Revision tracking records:
^^^^

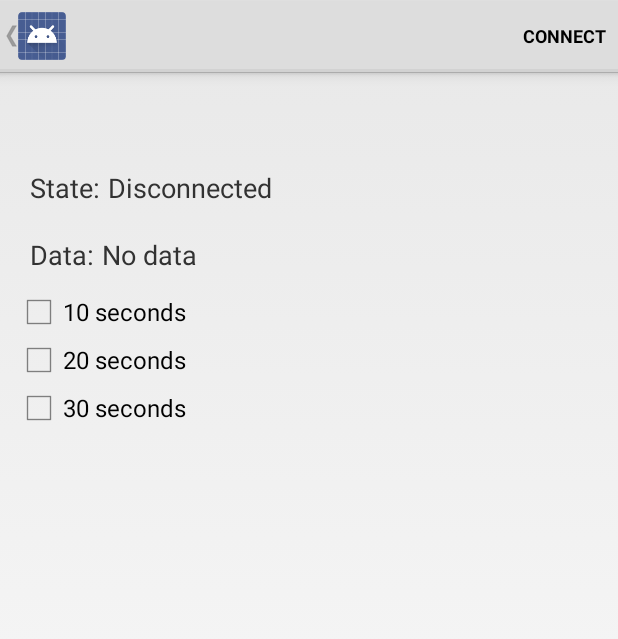
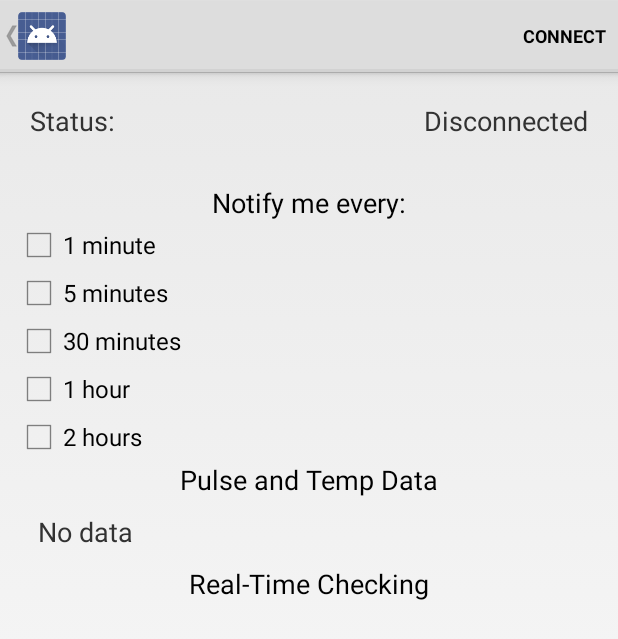
Before and after one commit to stevengaledo111/QAZWSX, an Android app: the DeviceControlActivity screen opened directly, with no data from a screen before it, on a phone screen of 412 x 824 dp. Shown: the top 639 px of the screen. Run offline under Robolectric (Android 15) with nearby library versions, the phone set to English and light mode, and no system bars; 3 statements that could not run were skipped.

Commit message:
Application Change

```diff
--- a/android-BluetoothLeGatt-master/Application/src/main/java/com/example/android/bluetoothlegatt/SampleGattAttributes.java
+++ b/android-BluetoothLeGatt-master/Application/src/main/java/com/example/android/bluetoothlegatt/SampleGattAttributes.java
@@ -30,7 +30,7 @@ public class SampleGattAttributes {
     static {
         // Sample Services.
        // attributes.put("0000180a-0000-1000-8000-00805f9b34fb", "Device Information Service");
-        attributes.put("0000ffe0-0000-1000-8000-00805f9b34fb", "HM-10 Service");
+        attributes.put("0000ffe0-0000-1000-8000-00805f9b34fb", "Pulse & Temp");
         // Sample Characteristics.
       //  attributes.put("00002a29-0000-1000-8000-00805f9b34fb", "Manufacturer Name String");
         attributes.put(HM_10, "Check Now!");
--- a/android-BluetoothLeGatt-master/Application/src/main/res/layout/gatt_services_characteristics.xml
+++ b/android-BluetoothLeGatt-master/Application/src/main/res/layout/gatt_services_characteristics.xml
@@ -23,46 +23,40 @@
                   android:layout_height="wrap_content"
                   android:layout_margin="10dp">
 
+        <TextView android:layout_width="wrap_content"
+            android:layout_height="wrap_content"
+            android:text="@string/label_state"
+            android:textSize="18sp" />
         <Space android:layout_width="5dp"
-               android:layout_height="wrap_content"/>
-        <TextView android:id="@+id/device_address"
-                android:layout_width="match_parent"
-                android:layout_height="wrap_content"
-                android:textSize="18sp"/>
+            android:layout_height="wrap_content"/>
+
+        <TextView android:id="@+id/connection_state"
+            android:layout_width="match_parent"
+            android:layout_height="wrap_content"
+            android:text="@string/disconnected"
+            android:gravity="end"
+            android:textSize="18sp" />
+
     </LinearLayout>
+
     <LinearLayout android:orientation="horizontal"
                   android:layout_width="match_parent"
                   android:layout_height="wrap_content"
                   android:layout_margin="10dp">
-        <TextView android:layout_width="wrap_content"
-                  android:layout_height="wrap_content"
-                  android:text="@string/label_state"
-                  android:textSize="18sp"/>
+
         <Space android:layout_width="5dp"
-               android:layout_height="wrap_content"/>
-        <TextView android:id="@+id/connection_state"
-                  android:layout_width="match_parent"
-                  android:layout_height="wrap_content"
-                  android:text="@string/disconnected"
-                  android:textSize="18sp"/>
-    </LinearLayout>
-    <LinearLayout android:orientation="horizontal"
-                  android:layout_width="match_parent"
-                  android:layout_height="wrap_content"
-                  android:layout_margin="10dp">
-        <TextView android:layout_width="wrap_content"
-                  android:layout_height="wrap_content"
-                  android:text="@string/label_data"
-                  android:textSize="18sp"/>
-        <Space android:layout_width="5dp"
-               android:layout_height="wrap_content"/>
-        <TextView android:id="@+id/data_value"
-                  android:layout_width="match_parent"
-                  android:layout_height="wrap_content"
-                  android:text="@string/no_data"
-                  android:textSize="18sp"/>
+            android:layout_height="wrap_content"/>
+
 
     </LinearLayout>
+
+    <TextView
+        android:layout_width="wrap_content"
+        android:layout_height="wrap_content"
+        android:textAppearance="?android:attr/textAppearanceMedium"
+        android:text="@string/label1"
+        android:layout_gravity="center"
+        android:id="@+id/textView" />
 
     <CheckBox
         android:layout_width="wrap_content"
@@ -86,6 +80,54 @@
         android:id="@+id/checkBox3"
         android:onClick="onCheckboxClicked"/>
 
+    <CheckBox
+        android:layout_width="wrap_content"
+        android:layout_height="wrap_content"
+        android:text="@string/check4"
+        android:id="@+id/checkBox4"
+        android:onClick="onCheckboxClicked"/>
+
+    <CheckBox
+        android:layout_width="wrap_content"
+        android:layout_height="wrap_content"
+        android:text="@string/check5"
+        android:id="@+id/checkBox5"
+        android:onClick="onCheckboxClicked"/>
+
+    <TextView
+        android:layout_width="wrap_content"
+        android:layout_height="wrap_content"
+        android:textAppearance="?android:attr/textAppearanceMedium"
+        android:text="@string/label2"
+        android:layout_gravity="center"
+        android:id="@+id/textView1" />
+
+    <LinearLayout android:orientation="horizontal"
+                  android:layout_width="match_parent"
+                  android:layout_height="wrap_content"
+                  android:layout_margin="10dp">
+
+        <Space android:layout_width="5dp"
+               android:layout_height="wrap_content"/>
+
+
+        <TextView android:id="@+id/data_value"
+            android:layout_width="match_parent"
+            android:layout_height="wrap_content"
+            android:text="@string/no_data"
+            android:textSize="18sp"/>
+
+
+    </LinearLayout>
+
+    <TextView
+        android:layout_width="wrap_content"
+        android:layout_height="wrap_content"
+        android:textAppearance="?android:attr/textAppearanceMedium"
+        android:text="@string/label3"
+        android:layout_gravity="center"
+        android:id="@+id/textView2" />
+
     <ExpandableListView android:id="@+id/gatt_services_list"
             android:layout_width="match_parent"
             android:layout_height="wrap_content"/>
--- a/android-BluetoothLeGatt-master/Application/src/main/res/values/strings.xml
+++ b/android-BluetoothLeGatt-master/Application/src/main/res/values/strings.xml
@@ -17,16 +17,20 @@
     <string name="ble_not_supported">BLE is not supported</string>
     <string name="label_data">Data:</string>
     <string name="label_device_address">Device address:</string>
-    <string name="label_state">State:</string>
+    <string name="label_state">Status:</string>
     <string name="no_data">No data</string>
     <string name="connected">Connected</string>
     <string name="disconnected">Disconnected</string>
     <string name="title_devices">Scan for Devices</string>
     <string name="error_bluetooth_not_supported">Bluetooth not supported.</string>
-    <string name="check1">10 seconds</string>
-    <string name="check2">20 seconds</string>
-    <string name="check3">30 seconds</string>
-
+    <string name="check1">1 minute</string>
+    <string name="check2">5 minutes</string>
+    <string name="check3">30 minutes</string>
+    <string name="check4">1 hour</string>
+    <string name="check5">2 hours</string>
+    <string name="label1">Notify me every: </string>
+    <string name="label2">Pulse and Temp Data</string>
+    <string name="label3">Real-Time Checking</string>
 
     <string name="unknown_device">Unknown device</string>
     <string name="unknown_characteristic">Unknown characteristic</string>
```
Also changed, not shown: android-BluetoothLeGatt-master/Application/src/main/java/com/example/android/bluetoothlegatt/DeviceControlActivity.java (+104 -3 lines).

^^^^

◆ Your assignment ◆
Quote the preceding records in their entirety, excluding every picture.

◆ Task output ◆
Before and after one commit to stevengaledo111/QAZWSX, an Android app: the DeviceControlActivity screen opened directly, with no data from a screen before it, on a phone screen of 412 x 824 dp. Shown: the top 639 px of the screen. Run offline under Robolectric (Android 15) with nearby library versions, the phone set to English and light mode, and no system bars; 3 statements that could not run were skipped.

Commit message:
Application Change

```diff
--- a/android-BluetoothLeGatt-master/Application/src/main/java/com/example/android/bluetoothlegatt/SampleGattAttributes.java
+++ b/android-BluetoothLeGatt-master/Application/src/main/java/com/example/android/bluetoothlegatt/SampleGattAttributes.java
@@ -30,7 +30,7 @@ public class SampleGattAttributes {
     static {
         // Sample Services.
        // attributes.put("0000180a-0000-1000-8000-00805f9b34fb", "Device Information Service");
-        attributes.put("0000ffe0-0000-1000-8000-00805f9b34fb", "HM-10 Service");
+        attributes.put("0000ffe0-0000-1000-8000-00805f9b34fb", "Pulse & Temp");
         // Sample Characteristics.
       //  attributes.put("00002a29-0000-1000-8000-00805f9b34fb", "Manufacturer Name String");
         attributes.put(HM_10, "Check Now!");
--- a/android-BluetoothLeGatt-master/Application/src/main/res/layout/gatt_services_characteristics.xml
+++ b/android-BluetoothLeGatt-master/Application/src/main/res/layout/gatt_services_characteristics.xml
@@ -23,46 +23,40 @@
                   android:layout_height="wrap_content"
                   android:layout_margin="10dp">
 
+        <TextView android:layout_width="wrap_content"
+            android:layout_height="wrap_content"
+            android:text="@string/label_state"
+            android:textSize="18sp" />
         <Space android:layout_width="5dp"
-               android:layout_height="wrap_content"/>
-        <TextView android:id="@+id/device_address"
-                android:layout_width="match_parent"
-                android:layout_height="wrap_content"
-                android:textSize="18sp"/>
+            android:layout_height="wrap_content"/>
+
+        <TextView android:id="@+id/connection_state"
+            android:layout_width="match_parent"
+            android:layout_height="wrap_content"
+            android:text="@string/disconnected"
+            android:gravity="end"
+            android:textSize="18sp" />
+
     </LinearLayout>
+
     <LinearLayout android:orientation="horizontal"
                   android:layout_width="match_parent"
                   android:layout_height="wrap_content"
                   android:layout_margin="10dp">
-        <TextView android:layout_width="wrap_content"
-                  android:layout_height="wrap_content"
-                  android:text="@string/label_state"
-                  android:textSize="18sp"/>
+
         <Space android:layout_width="5dp"
-               android:layout_height="wrap_content"/>
-        <TextView android:id="@+id/connection_state"
-                  android:layout_width="match_parent"
-                  android:layout_height="wrap_content"
-                  android:text="@string/disconnected"
-                  android:textSize="18sp"/>
-    </LinearLayout>
-    <LinearLayout android:orientation="horizontal"
-                  android:layout_width="match_parent"
-                  android:layout_height="wrap_content"
-                  android:layout_margin="10dp">
-        <TextView android:layout_width="wrap_content"
-                  android:layout_height="wrap_content"
-                  android:text="@string/label_data"
-                  android:textSize="18sp"/>
-        <Space android:layout_width="5dp"
-               android:layout_height="wrap_content"/>
-        <TextView android:id="@+id/data_value"
-                  android:layout_width="match_parent"
-                  android:layout_height="wrap_content"
-                  android:text="@string/no_data"
-                  android:textSize="18sp"/>
+            android:layout_height="wrap_content"/>
+
 
     </LinearLayout>
+
+    <TextView
+        android:layout_width="wrap_content"
+        android:layout_height="wrap_content"
+        android:textAppearance="?android:attr/textAppearanceMedium"
+        android:text="@string/label1"
+        android:layout_gravity="center"
+        android:id="@+id/textView" />
 
     <CheckBox
         android:layout_width="wrap_content"
@@ -86,6 +80,54 @@
         android:id="@+id/checkBox3"
         android:onClick="onCheckboxClicked"/>
 
+    <CheckBox
+        android:layout_width="wrap_content"
+        android:layout_height="wrap_content"
+        android:text="@string/check4"
+        android:id="@+id/checkBox4"
+        android:onClick="onCheckboxClicked"/>
+
+    <CheckBox
+        android:layout_width="wrap_content"
+        android:layout_height="wrap_content"
+        android:text="@string/check5"
+        android:id="@+id/checkBox5"
+        android:onClick="onCheckboxClicked"/>
+
+    <TextView
+        android:layout_width="wrap_content"
+        android:layout_height="wrap_content"
+        android:textAppearance="?android:attr/textAppearanceMedium"
+        android:text="@string/label2"
+        android:layout_gravity="center"
+        android:id="@+id/textView1" />
+
+    <LinearLayout android:orientation="horizontal"
+                  android:layout_width="match_parent"
+                  android:layout_height="wrap_content"
+                  android:layout_margin="10dp">
+
+        <Space android:layout_width="5dp"
+               android:layout_height="wrap_content"/>
+
+
+        <TextView android:id="@+id/data_value"
+            android:layout_width="match_parent"
+            android:layout_height="wrap_content"
+            android:text="@string/no_data"
+            android:textSize="18sp"/>
+
+
+    </LinearLayout>
+
+    <TextView
+        android:layout_width="wrap_content"
+        android:layout_height="wrap_content"
+        android:textAppearance="?android:attr/textAppearanceMedium"
+        android:text="@string/label3"
+        android:layout_gravity="center"
+        android:id="@+id/textView2" />
+
     <ExpandableListView android:id="@+id/gatt_services_list"
             android:layout_width="match_parent"
             android:layout_height="wrap_content"/>
--- a/android-BluetoothLeGatt-master/Application/src/main/res/values/strings.xml
+++ b/android-BluetoothLeGatt-master/Application/src/main/res/values/strings.xml
@@ -17,16 +17,20 @@
     <string name="ble_not_supported">BLE is not supported</string>
     <string name="label_data">Data:</string>
     <string name="label_device_address">Device address:</string>
-    <string name="label_state">State:</string>
+    <string name="label_state">Status:</string>
     <string name="no_data">No data</string>
     <string name="connected">Connected</string>
     <string name="disconnected">Disconnected</string>
     <string name="title_devices">Scan for Devices</string>
     <string name="error_bluetooth_not_supported">Bluetooth not supported.</string>
-    <string name="check1">10 seconds</string>
-    <string name="check2">20 seconds</string>
-    <string name="check3">30 seconds</string>
-
+    <string name="check1">1 minute</string>
+    <string name="check2">5 minutes</string>
+    <string name="check3">30 minutes</string>
+    <string name="check4">1 hour</string>
+    <string name="check5">2 hours</string>
+    <string name="label1">Notify me every: </string>
+    <string name="label2">Pulse and Temp Data</string>
+    <string name="label3">Real-Time Checking</string>
 
     <string name="unknown_device">Unknown device</string>
     <string name="unknown_characteristic">Unknown characteristic</string>
```
Also changed, not shown: android-BluetoothLeGatt-master/Application/src/main/java/com/example/android/bluetoothlegatt/DeviceControlActivity.java (+104 -3 lines).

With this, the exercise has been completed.